=== PROBLEM DETAILS ===
Within the material below, how many lines include the word "mean"? Only the number should be given.

=== DATA FOR THE TASK ===
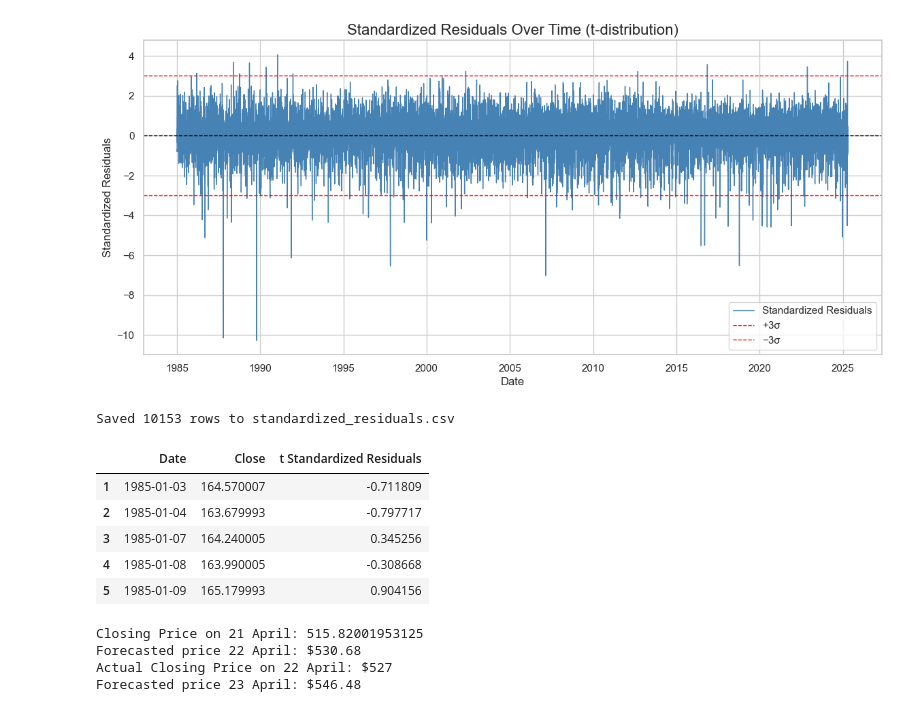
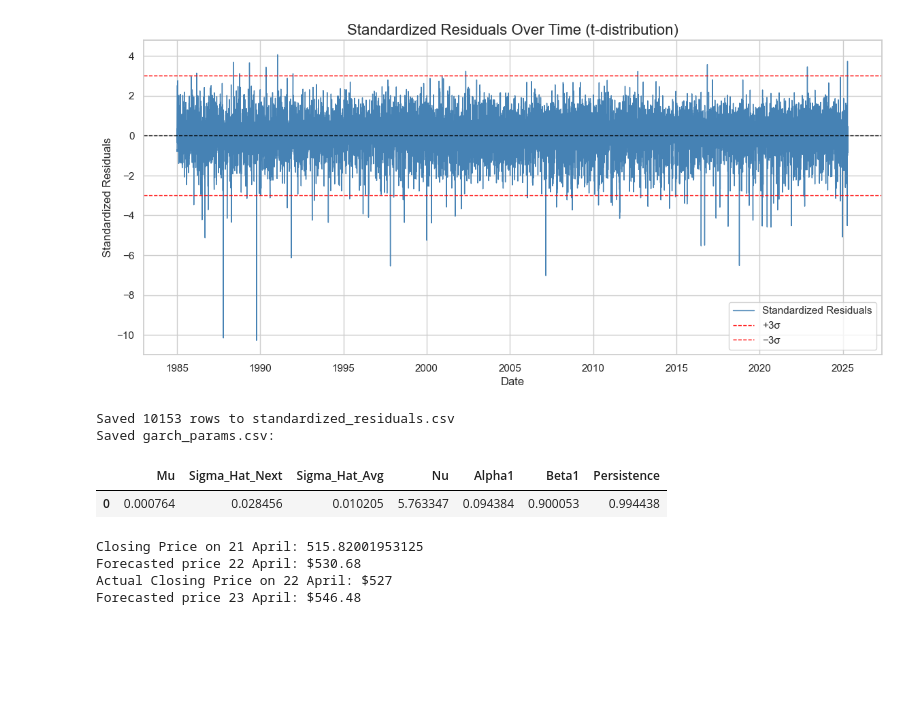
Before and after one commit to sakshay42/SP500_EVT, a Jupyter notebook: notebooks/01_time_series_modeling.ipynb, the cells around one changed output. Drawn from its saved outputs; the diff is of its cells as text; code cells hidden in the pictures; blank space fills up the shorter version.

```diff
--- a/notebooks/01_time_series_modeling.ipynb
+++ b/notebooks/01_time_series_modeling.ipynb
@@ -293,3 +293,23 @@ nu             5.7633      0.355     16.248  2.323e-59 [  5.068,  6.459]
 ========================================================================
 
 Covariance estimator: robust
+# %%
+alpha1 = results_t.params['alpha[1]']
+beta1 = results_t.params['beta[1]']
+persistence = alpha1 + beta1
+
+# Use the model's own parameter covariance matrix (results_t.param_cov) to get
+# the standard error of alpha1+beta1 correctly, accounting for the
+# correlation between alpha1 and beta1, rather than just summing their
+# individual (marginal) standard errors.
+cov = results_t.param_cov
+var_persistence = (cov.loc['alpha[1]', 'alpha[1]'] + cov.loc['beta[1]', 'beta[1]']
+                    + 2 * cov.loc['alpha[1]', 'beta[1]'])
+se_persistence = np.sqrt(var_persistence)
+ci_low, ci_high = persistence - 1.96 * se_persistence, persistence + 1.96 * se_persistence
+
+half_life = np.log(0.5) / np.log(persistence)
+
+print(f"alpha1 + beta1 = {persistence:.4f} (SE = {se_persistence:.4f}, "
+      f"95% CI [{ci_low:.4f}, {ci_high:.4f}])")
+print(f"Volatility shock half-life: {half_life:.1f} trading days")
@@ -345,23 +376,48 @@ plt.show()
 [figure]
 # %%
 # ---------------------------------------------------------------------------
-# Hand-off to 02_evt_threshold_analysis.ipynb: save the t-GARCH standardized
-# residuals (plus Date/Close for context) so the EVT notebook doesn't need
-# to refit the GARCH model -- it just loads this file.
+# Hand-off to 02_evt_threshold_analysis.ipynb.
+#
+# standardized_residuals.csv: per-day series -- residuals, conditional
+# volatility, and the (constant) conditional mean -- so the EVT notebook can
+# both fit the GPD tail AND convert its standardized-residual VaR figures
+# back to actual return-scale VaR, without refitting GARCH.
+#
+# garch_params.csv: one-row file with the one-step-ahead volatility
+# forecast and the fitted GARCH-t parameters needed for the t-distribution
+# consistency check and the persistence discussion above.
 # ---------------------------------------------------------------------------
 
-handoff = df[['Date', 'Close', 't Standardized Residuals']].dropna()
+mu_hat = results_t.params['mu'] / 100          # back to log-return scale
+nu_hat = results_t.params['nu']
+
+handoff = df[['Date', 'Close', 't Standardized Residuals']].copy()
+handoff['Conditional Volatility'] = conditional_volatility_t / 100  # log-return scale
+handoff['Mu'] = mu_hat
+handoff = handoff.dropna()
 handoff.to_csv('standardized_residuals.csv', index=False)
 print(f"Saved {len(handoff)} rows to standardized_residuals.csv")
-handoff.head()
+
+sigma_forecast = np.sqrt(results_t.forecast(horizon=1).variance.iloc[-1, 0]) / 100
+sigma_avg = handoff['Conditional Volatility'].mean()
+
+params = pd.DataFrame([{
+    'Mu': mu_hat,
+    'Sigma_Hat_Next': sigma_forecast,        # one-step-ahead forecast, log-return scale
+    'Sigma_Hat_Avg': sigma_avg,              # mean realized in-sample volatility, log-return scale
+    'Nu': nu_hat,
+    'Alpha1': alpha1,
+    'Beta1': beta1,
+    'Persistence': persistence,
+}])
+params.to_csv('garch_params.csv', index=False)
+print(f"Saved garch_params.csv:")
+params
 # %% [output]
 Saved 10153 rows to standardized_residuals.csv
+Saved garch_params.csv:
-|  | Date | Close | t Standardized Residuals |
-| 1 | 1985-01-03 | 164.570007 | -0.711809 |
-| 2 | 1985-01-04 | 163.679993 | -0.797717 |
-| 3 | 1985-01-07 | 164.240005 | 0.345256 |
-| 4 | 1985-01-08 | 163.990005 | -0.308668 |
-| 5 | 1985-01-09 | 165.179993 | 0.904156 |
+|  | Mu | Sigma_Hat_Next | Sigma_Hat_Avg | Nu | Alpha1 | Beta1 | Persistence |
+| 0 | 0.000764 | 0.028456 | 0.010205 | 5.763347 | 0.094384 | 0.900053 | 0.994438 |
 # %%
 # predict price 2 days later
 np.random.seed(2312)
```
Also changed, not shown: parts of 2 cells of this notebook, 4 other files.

---

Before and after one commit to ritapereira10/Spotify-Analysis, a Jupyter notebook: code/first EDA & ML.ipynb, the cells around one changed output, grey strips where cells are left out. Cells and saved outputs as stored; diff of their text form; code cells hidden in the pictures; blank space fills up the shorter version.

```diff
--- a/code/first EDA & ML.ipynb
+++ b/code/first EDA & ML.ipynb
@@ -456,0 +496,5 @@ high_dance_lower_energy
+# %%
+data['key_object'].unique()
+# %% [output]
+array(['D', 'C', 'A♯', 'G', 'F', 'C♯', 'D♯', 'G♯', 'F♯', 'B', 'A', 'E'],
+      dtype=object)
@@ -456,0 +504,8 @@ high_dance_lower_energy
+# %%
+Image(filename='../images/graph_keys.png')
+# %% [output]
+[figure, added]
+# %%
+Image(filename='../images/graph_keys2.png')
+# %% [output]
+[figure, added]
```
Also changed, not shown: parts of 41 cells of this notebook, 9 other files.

=== EXERCISE OUTPUT ===
3